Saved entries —
◆ ◆ ◆ ◆ ◆

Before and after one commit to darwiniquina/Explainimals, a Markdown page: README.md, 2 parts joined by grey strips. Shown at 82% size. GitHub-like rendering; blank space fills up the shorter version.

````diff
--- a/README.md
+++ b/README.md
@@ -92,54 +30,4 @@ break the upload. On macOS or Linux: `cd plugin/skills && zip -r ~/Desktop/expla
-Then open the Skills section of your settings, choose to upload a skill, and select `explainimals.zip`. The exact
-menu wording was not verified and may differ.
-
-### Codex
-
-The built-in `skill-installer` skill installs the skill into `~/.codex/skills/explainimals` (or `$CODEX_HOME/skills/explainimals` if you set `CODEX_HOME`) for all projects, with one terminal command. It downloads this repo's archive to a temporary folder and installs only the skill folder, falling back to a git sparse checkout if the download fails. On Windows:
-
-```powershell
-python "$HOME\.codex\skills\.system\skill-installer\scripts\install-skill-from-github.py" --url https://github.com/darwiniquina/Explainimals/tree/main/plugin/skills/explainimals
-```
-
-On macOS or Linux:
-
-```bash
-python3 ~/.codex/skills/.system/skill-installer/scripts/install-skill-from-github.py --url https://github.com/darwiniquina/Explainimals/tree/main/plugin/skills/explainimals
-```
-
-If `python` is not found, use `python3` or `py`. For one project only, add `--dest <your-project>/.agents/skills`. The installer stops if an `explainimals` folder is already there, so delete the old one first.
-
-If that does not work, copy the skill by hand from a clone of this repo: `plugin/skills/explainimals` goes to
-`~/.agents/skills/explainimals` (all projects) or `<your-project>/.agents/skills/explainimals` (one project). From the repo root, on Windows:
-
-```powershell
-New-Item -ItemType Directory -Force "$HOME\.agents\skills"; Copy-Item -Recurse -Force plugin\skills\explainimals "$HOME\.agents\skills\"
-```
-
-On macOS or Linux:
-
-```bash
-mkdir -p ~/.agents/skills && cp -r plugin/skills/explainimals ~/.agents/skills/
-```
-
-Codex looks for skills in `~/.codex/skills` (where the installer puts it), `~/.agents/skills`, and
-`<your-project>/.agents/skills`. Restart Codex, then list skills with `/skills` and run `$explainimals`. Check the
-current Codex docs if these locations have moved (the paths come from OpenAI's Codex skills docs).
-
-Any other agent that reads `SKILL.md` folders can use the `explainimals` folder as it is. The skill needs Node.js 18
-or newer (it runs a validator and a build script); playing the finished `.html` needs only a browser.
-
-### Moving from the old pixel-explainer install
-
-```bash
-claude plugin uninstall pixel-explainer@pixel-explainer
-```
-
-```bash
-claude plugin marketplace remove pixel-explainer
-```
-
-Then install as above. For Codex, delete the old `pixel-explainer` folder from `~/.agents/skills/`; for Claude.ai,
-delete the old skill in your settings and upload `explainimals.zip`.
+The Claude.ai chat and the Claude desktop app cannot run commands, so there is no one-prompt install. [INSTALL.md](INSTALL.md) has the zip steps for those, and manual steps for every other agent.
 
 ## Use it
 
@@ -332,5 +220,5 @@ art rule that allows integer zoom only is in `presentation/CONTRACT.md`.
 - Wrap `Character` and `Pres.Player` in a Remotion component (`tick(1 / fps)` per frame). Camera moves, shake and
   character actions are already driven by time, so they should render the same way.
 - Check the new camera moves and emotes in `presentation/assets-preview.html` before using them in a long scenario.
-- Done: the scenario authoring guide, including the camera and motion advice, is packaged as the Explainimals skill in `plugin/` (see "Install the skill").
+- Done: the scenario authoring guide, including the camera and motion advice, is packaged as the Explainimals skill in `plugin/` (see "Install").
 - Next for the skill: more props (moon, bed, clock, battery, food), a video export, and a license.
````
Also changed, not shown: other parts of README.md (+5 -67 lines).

◆ ◆ ◆ ◆ ◆

ACTIVITY —
Which of the lines above include the string "plugin"? Pick them out and copy them.

ANSWER TO THIS EXERCISE —
@@ -92,54 +30,4 @@ break the upload. On macOS or Linux: `cd plugin/skills && zip -r ~/Desktop/expla
-python "$HOME\.codex\skills\.system\skill-installer\scripts\install-skill-from-github.py" --url https://github.com/darwiniquina/Explainimals/tree/main/plugin/skills/explainimals
-python3 ~/.codex/skills/.system/skill-installer/scripts/install-skill-from-github.py --url https://github.com/darwiniquina/Explainimals/tree/main/plugin/skills/explainimals
-If that does not work, copy the skill by hand from a clone of this repo: `plugin/skills/explainimals` goes to
-New-Item -ItemType Directory -Force "$HOME\.agents\skills"; Copy-Item -Recurse -Force plugin\skills\explainimals "$HOME\.agents\skills\"
-mkdir -p ~/.agents/skills && cp -r plugin/skills/explainimals ~/.agents/skills/
-claude plugin uninstall pixel-explainer@pixel-explainer
-claude plugin marketplace remove pixel-explainer
-- Done: the scenario authoring guide, including the camera and motion advice, is packaged as the Explainimals skill in `plugin/` (see "Install the skill").
+- Done: the scenario authoring guide, including the camera and motion advice, is packaged as the Explainimals skill in `plugin/` (see "Install").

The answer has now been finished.